About this task: Filter out all lines without the word "template" from the data below, please, and copy the rest.

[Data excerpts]
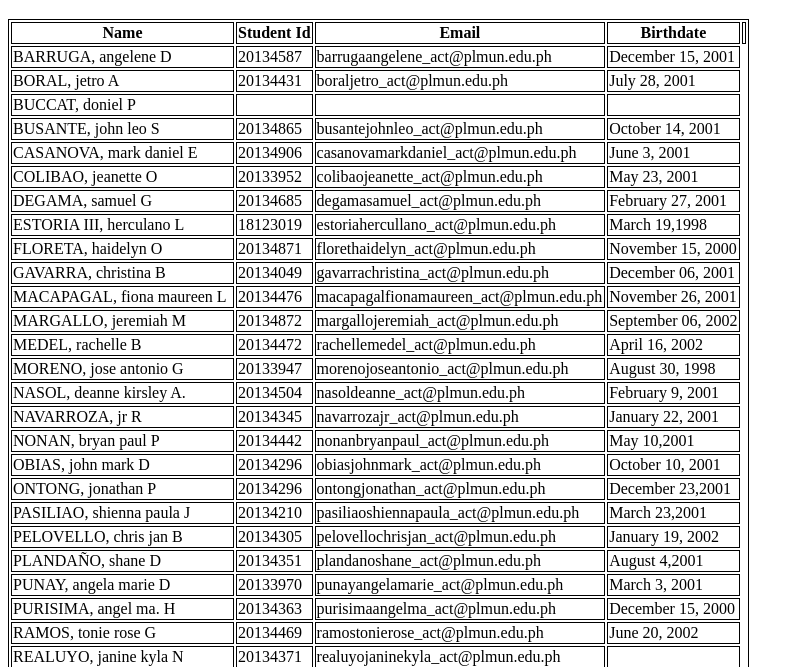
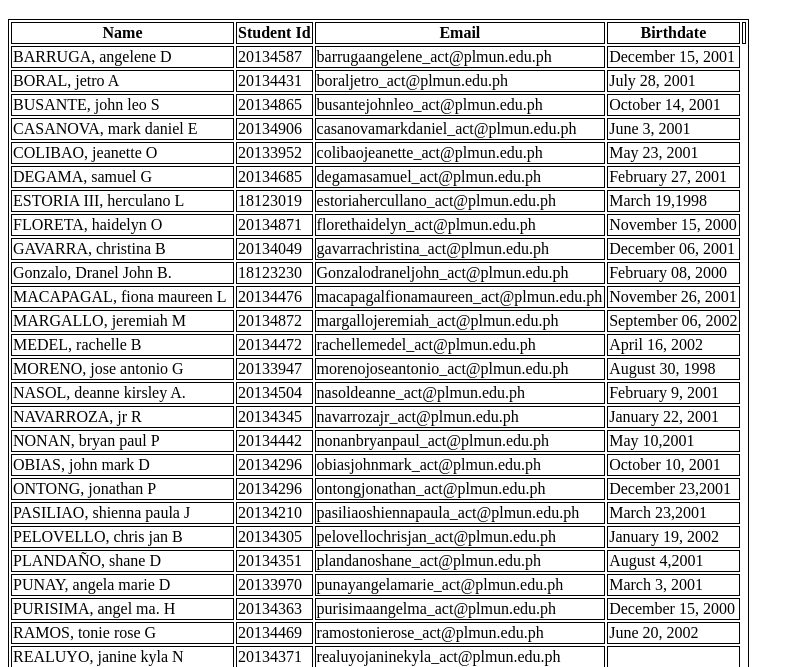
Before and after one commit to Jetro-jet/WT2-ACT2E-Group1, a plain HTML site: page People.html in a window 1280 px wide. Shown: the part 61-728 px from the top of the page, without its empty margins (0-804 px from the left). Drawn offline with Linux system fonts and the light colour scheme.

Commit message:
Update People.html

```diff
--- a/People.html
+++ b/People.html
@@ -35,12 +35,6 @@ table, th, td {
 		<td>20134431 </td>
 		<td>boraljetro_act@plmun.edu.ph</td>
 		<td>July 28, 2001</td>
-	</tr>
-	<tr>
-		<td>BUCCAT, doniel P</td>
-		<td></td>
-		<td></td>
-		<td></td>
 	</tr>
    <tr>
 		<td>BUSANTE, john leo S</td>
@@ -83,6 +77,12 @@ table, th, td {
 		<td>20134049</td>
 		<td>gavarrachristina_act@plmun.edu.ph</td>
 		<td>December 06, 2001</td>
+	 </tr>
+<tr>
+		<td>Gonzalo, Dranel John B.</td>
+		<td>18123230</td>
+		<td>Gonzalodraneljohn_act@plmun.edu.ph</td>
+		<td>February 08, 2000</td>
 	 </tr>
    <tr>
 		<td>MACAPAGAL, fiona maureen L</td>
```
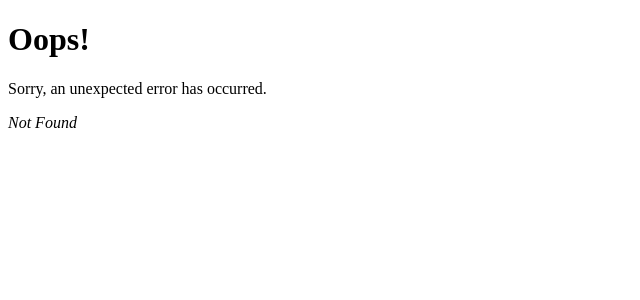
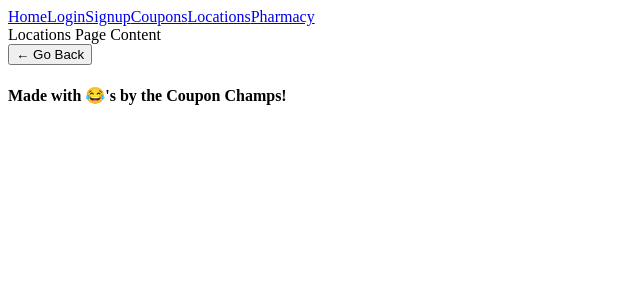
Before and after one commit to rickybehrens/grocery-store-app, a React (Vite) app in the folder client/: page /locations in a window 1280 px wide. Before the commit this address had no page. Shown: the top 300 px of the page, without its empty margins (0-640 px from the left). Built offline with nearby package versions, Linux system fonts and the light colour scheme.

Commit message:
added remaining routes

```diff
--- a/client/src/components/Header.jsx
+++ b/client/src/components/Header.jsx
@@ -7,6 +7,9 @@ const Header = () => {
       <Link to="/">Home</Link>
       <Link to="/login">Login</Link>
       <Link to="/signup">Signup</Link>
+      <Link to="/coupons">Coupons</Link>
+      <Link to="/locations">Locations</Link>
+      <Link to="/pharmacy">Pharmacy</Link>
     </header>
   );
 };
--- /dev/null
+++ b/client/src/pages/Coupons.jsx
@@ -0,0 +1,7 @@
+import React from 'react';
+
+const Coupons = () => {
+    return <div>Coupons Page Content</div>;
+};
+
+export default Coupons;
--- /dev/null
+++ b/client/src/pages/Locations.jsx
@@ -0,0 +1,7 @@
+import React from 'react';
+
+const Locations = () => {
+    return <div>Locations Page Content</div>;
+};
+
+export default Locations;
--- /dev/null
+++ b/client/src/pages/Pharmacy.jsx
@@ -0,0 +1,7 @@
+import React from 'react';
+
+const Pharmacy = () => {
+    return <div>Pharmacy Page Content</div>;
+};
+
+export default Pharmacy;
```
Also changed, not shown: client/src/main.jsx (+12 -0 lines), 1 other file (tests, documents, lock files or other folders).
==
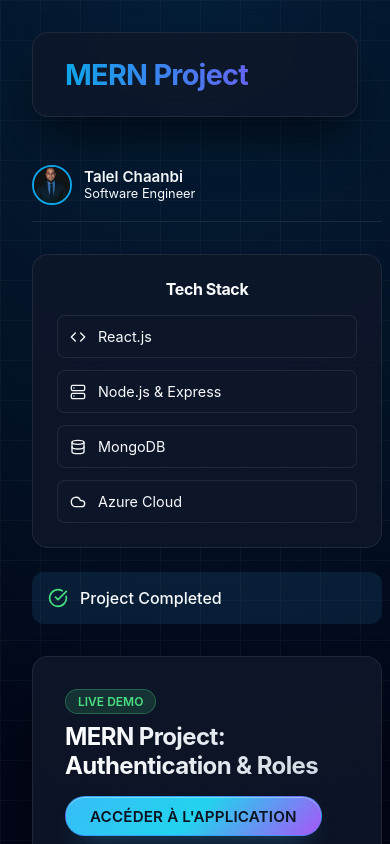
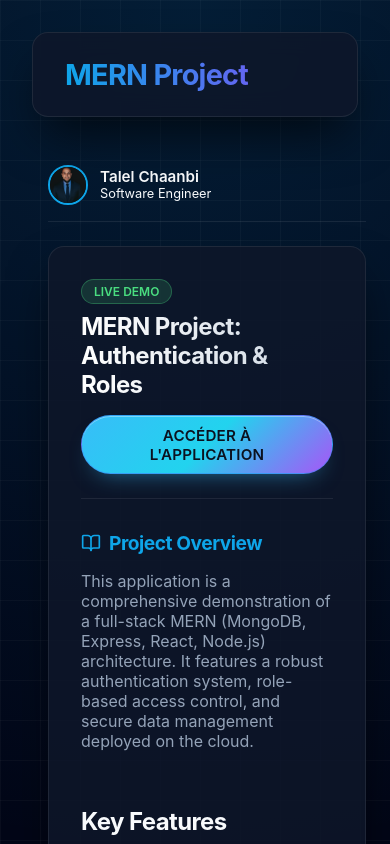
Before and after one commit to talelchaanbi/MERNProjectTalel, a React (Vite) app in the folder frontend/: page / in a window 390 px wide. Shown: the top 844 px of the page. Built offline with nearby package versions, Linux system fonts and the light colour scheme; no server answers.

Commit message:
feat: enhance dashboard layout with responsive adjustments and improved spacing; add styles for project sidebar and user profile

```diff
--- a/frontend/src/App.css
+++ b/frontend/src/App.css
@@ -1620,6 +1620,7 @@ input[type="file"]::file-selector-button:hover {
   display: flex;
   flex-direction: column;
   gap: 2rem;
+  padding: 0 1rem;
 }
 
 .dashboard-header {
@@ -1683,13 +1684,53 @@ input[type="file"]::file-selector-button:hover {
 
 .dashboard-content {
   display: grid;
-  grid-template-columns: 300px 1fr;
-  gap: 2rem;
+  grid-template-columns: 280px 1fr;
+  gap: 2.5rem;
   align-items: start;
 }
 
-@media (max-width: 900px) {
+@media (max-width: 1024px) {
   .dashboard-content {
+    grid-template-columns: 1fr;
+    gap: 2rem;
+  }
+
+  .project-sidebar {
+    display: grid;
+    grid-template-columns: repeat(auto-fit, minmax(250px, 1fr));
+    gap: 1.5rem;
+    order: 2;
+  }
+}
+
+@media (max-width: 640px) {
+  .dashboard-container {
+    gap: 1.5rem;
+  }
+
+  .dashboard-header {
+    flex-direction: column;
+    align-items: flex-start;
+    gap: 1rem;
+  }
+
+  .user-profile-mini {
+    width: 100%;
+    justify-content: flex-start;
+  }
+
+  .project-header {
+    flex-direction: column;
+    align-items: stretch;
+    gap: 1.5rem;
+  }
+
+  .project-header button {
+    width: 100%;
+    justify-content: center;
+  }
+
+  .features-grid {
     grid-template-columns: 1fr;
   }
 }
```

Result for this exercise:
-  grid-template-columns: 300px 1fr;
+  grid-template-columns: 280px 1fr;
+    grid-template-columns: 1fr;
+    grid-template-columns: repeat(auto-fit, minmax(250px, 1fr));
     grid-template-columns: 1fr;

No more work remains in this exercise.